Paraesophageal hiatal hernia is defined as the cephalad migration of the stomach and potentially other abdominal viscera away from their normal intraperitoneal locations into the mediastinum through an enlarged esophageal diaphragmatic hiatus. This defect occurs as a result of variable destruction of the normal attachments of the gastroesophageal junction (GEJ) and the barriers between the viscera of the abdomen and the thorax. It is estimated to occur in fewer than 1% of the population and is most likely an acquired defect given its greater frequency in the elderly population. Factors thought to contribute to the development of hiatal hernia include genetics, pregnancy, and factors that increase intraabdominal pressure, such as chronic cough, obesity, and repeated intraabdominal straining with physical activity, such as that associated with chronic constipation or childbirth.
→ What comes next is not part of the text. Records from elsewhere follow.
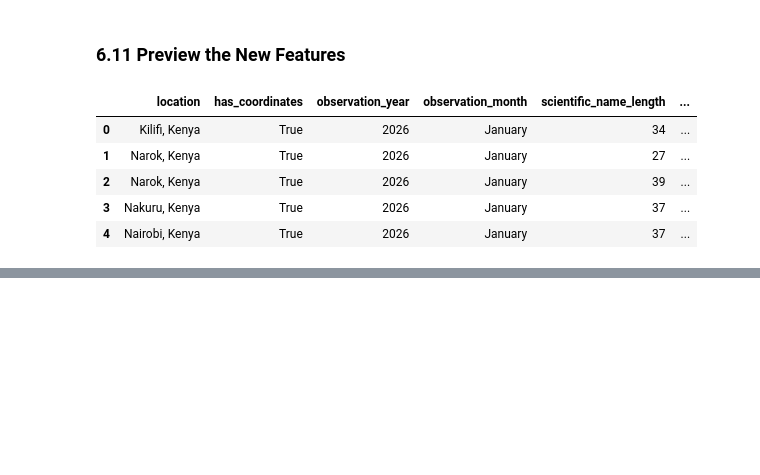
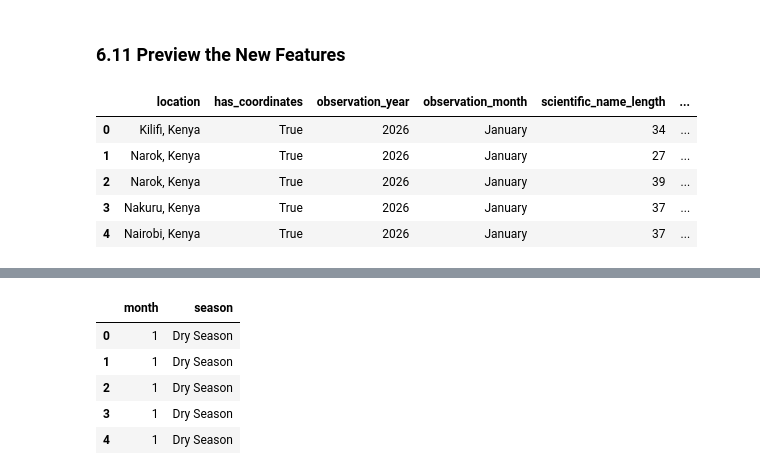
Before and after one commit to Janellesspaceship/Forest-Explorer-Kenya, a Jupyter notebook: notebooks/02_tranform_gbif.ipynb, the cells around one changed output, grey strips where cells are left out. Saved outputs shown, nothing was run; the diff lists cells and outputs as text; code cells hidden in the pictures; blank space fills up the shorter version.

```diff
--- a/notebooks/02_tranform_gbif.ipynb
+++ b/notebooks/02_tranform_gbif.ipynb
@@ -777,0 +847,9 @@ df[existing_features].head()
+# %%
+df[["month", "season"]].head()
+# %% [output]
+|  | month | season |
+| 0 | 1 | Dry Season |
+| 1 | 1 | Dry Season |
+| 2 | 1 | Dry Season |
+| 3 | 1 | Dry Season |
+| 4 | 1 | Dry Season |
```
Also changed, not shown: parts of 33 cells of this notebook, 4 other files.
Ninety-five percent of paraesophageal hiatal hernias are of the sliding type and are denoted type I. In type I hiatal hernia, the GEJ slides up into the lower mediastinum because of defect or deterioration of the phrenoesophageal ligament (Fig. 130-1). Type II–IV hiatal hernias account for the remaining 5%. Type II hiatal hernia involves a focal defect in the anterior aspect of the phrenoesophageal ligament and is very rare. The GEJ remains attached to the preaortic fascia and median arcuate ligament. Rather than the GEJ serving as the leading edge of the herniation, as in type I hernias, here, the gastric fundus serves as the leading edge of the herniation. As the hiatus defect enlarges, the stomach rolls into the chest along a longitudinal axis, producing organoaxial rotation.
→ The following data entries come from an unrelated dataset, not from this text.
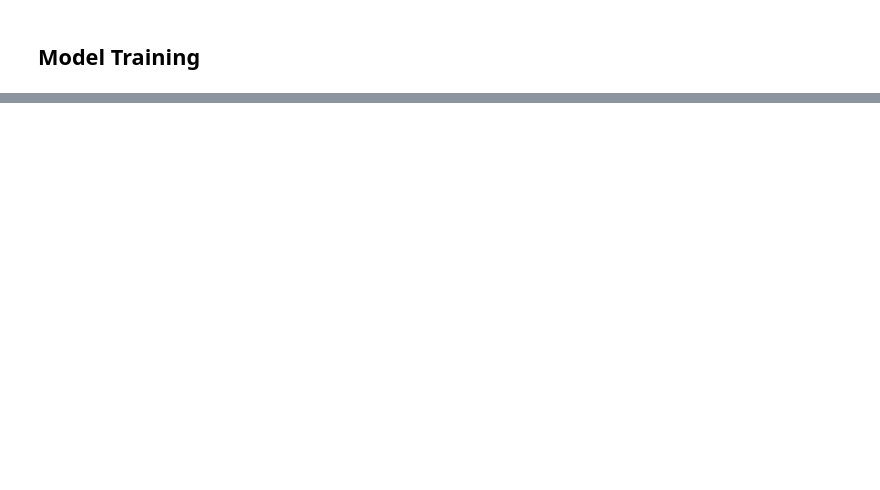
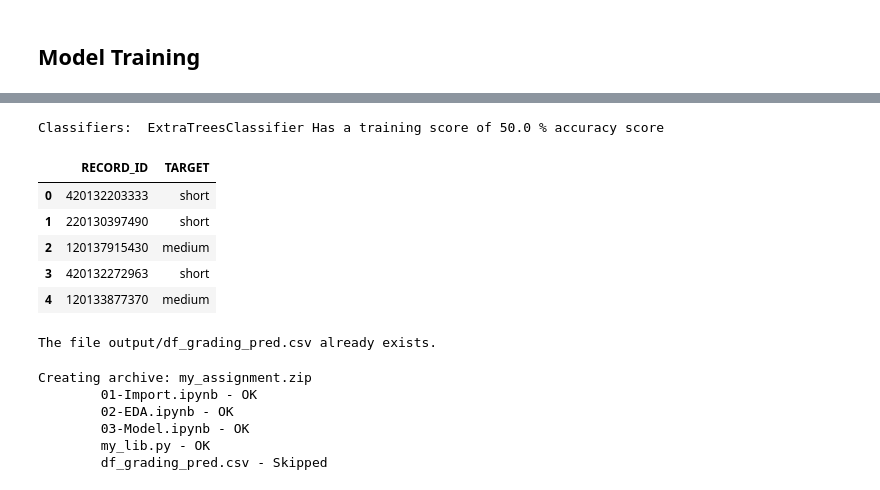
Before and after one commit to Esedicol/Data-Mining, a Jupyter notebook: TEXAS_DATASET/03-Model.ipynb, the cells around one changed output, grey strips where cells are left out. Saved outputs shown, nothing was run; the diff lists cells and outputs as text; code cells hidden in the pictures; blank space fills up the shorter version.

Commit message:
Up to data

```diff
--- a/TEXAS_DATASET/03-Model.ipynb
+++ b/TEXAS_DATASET/03-Model.ipynb
@@ -215,0 +306,12 @@ df_pred.head(5)
+# %%
+name = "ExtraTreesClassifier"
+param = param_space[name]
+print("\n\nPerforming GridSearchCV on %s..." % name)
+clf = GridSearchCV(classifiers[name], param, cv=5)
+
+clf.fit(x_train, y_train)
+best_classifiers[name] = clf
+
+score = cross_val_score(clf, x_train, y_train, cv=5)
+print(best_classifiers[name])
+print("%s Cross Validation Score (%s): %.2f%%" % (name, metric, 100*score.mean()))
@@ -215,0 +342,5 @@ df_pred.head(5)
+# %%
+df_grading = pd.read_csv(f"data/grading.csv", dtype=str)
+df_grading.shape
+
+ml.clean_data(df_grading)
@@ -215,0 +356,7 @@ df_pred.head(5)
+# %%
+dfx_train_model, dfx_test_model = encode_features(df_x_train, df_grading, target_features)
+# %%
+# Ill be using Logistic Refression since it gave the best score
+model = "LogisticRegression"
+df_grading['TARGET'] = new_classifiers[model].fit(dfx_train_model, y_train).predict(dfx_test_model)
+df_grading['TARGET'] = df_grading['TARGET'].map(target_labels)
@@ -215,0 +366,32 @@ df_pred.head(5)
+# %%
+c = model.fit(dfx_train_model, y_train)
+training_score = cross_val_score(classifier, x_train, y_train, cv=10)
+print("Classifiers: ", classifier.__class__.__name__, "Has a training score of", round(training_score.mean(), 2) * 100, "% accuracy score")
+# %% [output]
+Classifiers:  ExtraTreesClassifier Has a training score of 50.0 % accuracy score
+# %%
+display(df_grading.loc[:,["RECORD_ID", "TARGET"]].head())
+
+path = "output/df_grading_pred.csv"
+if not os.path.isfile(path):
+    print (f'Saving df_grading_pred.csv....')
+    df_grading.loc[:,["RECORD_ID", "TARGET"]].to_csv("output/df_grading_pred.csv", index=False)
+else:
+    print(f'The file {path} already exists.')
+# %% [output]
+|  | RECORD_ID | TARGET |
+| 0 | 420132203333 | short |
+| 1 | 220130397490 | short |
+| 2 | 120137915430 | medium |
+| 3 | 420132272963 | short |
+| 4 | 120133877370 | medium |
+The file output/df_grading_pred.csv already exists.
+# %%
+ml.make_assignment()
+# %% [output]
+Creating archive: my_assignment.zip
+        01-Import.ipynb - OK
+        02-EDA.ipynb - OK
+        03-Model.ipynb - OK
+        my_lib.py - OK
+        df_grading_pred.csv - Skipped
```
Also changed, not shown: parts of 37 cells of this notebook, 3 other files.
A. Normal paraesophageal anatomy. B. Classification of paraesophageal hernias.
Type III hiatal hernia is a combination of types I and II. Both the GEJ and the fundus herniate into the mediastinum. This is the most common form of paraesophageal hernia. Depending on the patient population and the method of determining the precise location of the GEJ, type III hiatal hernias comprise approximately 80–90% of all paraesophageal hernias. The hallmark of this disease is a foreshortened esophagus, which occurs as a result of the chronic reflux, in which inflammation, edema, and esophageal submucosal scarring cause esophageal remodeling. In addition, the adhesions associated with the hernia sac and the chronic position of the stomach and mediastinum create tension that “pulls” the distal esophagus deeper into the chest. Type IV hernias are very large. Here, other abdominal organs, such as the pancreas, spleen, omentum, and/or the small and/or large intestine, herniate with the stomach into the mediastinum.
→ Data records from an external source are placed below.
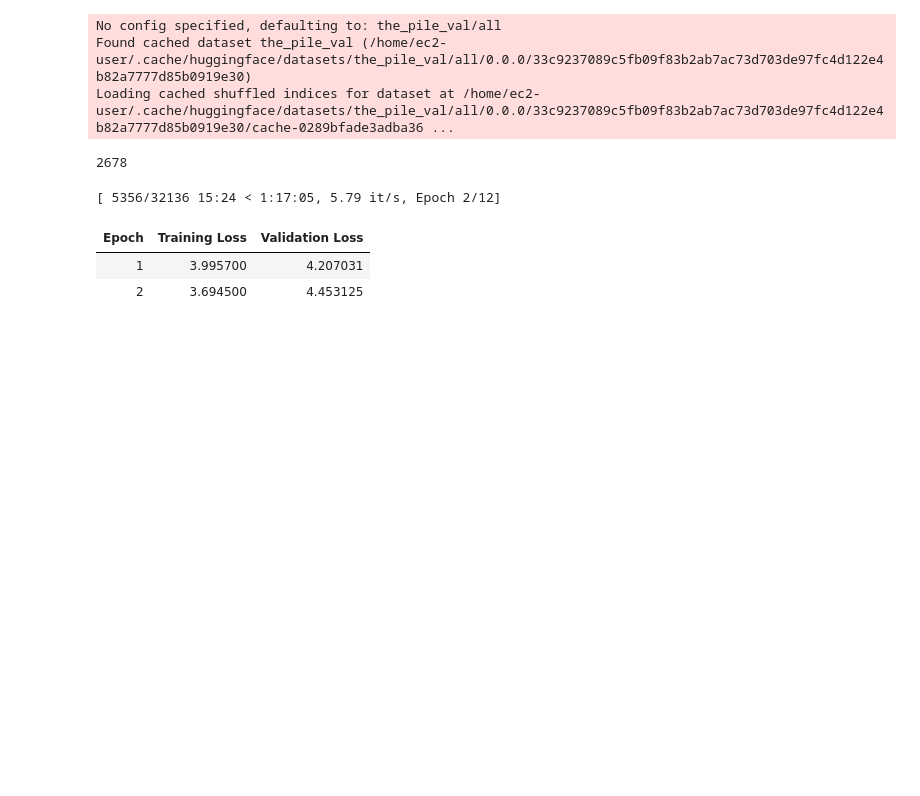
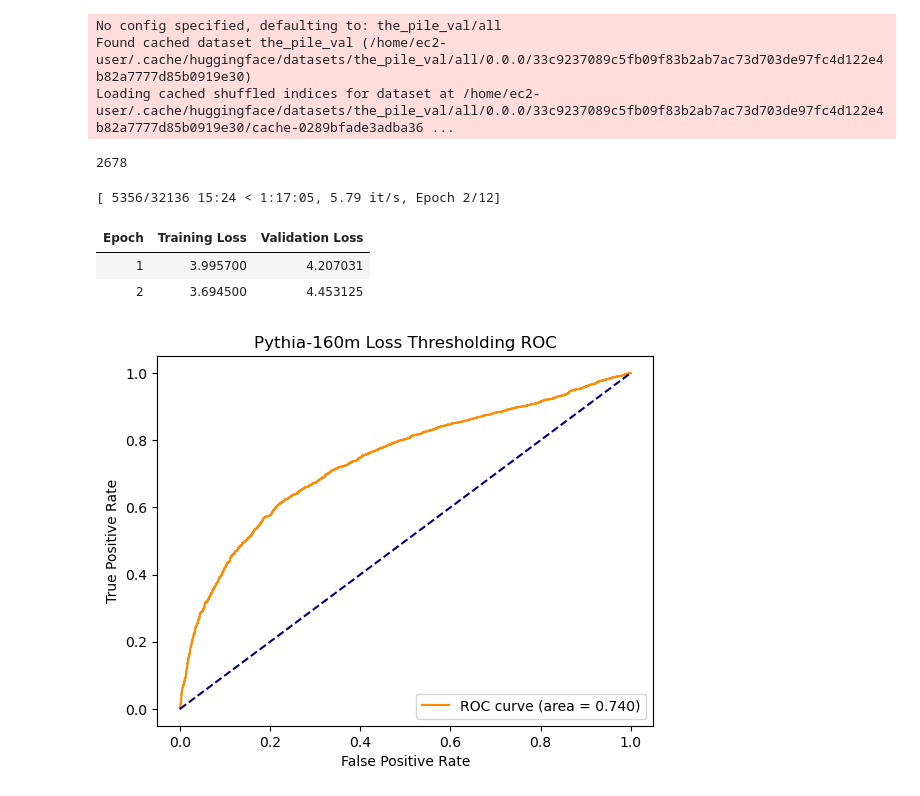
Before and after one commit to safr-ai-lab/pandora-llm, a Jupyter notebook: Loss_Ratio_160m.ipynb, the cells around one changed output. Cells and saved outputs as stored; diff of their text form; code cells hidden in the pictures; blank space fills up the shorter version.

```diff
--- a/Loss_Ratio_160m.ipynb
+++ b/Loss_Ratio_160m.ipynb
@@ -140,2 +146,20 @@ val_ratios = (val_result_ft/val_result_base)[~torch.any((val_result_ft/val_resul
 with open(f"loss_ratio/pythia-{mod_size}/ratios.pickle","wb") as f:
     pickle.dump((train_ratios,val_ratios),f)
+# %%
+# Generate ROC curve
+with open(f"loss_ratio/pythia-{mod_size}/loss.pickle","rb") as f:
+    train_result_ft,val_result_ft = pickle.load(f)
+
+fpr, tpr, thresholds = roc_curve(torch.cat((torch.zeros_like(train_result_ft),torch.ones_like(val_result_ft))).flatten(),
+                                 torch.cat((train_result_ft,val_result_ft)).flatten())
+roc_auc = auc(fpr, tpr)
+plt.figure()
+plt.plot(fpr, tpr, color='darkorange', label='ROC curve (area = %0.3f)' % roc_auc)
+plt.plot([0, 1], [0, 1], color='navy', linestyle='--')
+plt.title(f"Pythia-{mod_size} Loss Thresholding ROC")
+plt.legend(loc="lower right")
+plt.xlabel('False Positive Rate')
+plt.ylabel('True Positive Rate')
+plt.show()
+# %% [output]
+[figure, added]
```
Also changed, not shown: parts of 4 cells of this notebook, 6 other files.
It is difficult to determine the frequency of the complications that occur from paraesophageal hiatal hernias. According to many reports, most patients present without symptoms and have only incidental findings on radiologic examination or endoscopy performed for other reasons. However, these reports are misleading because most patients with type III hernias are revealed to be symptomatic when thoroughly ...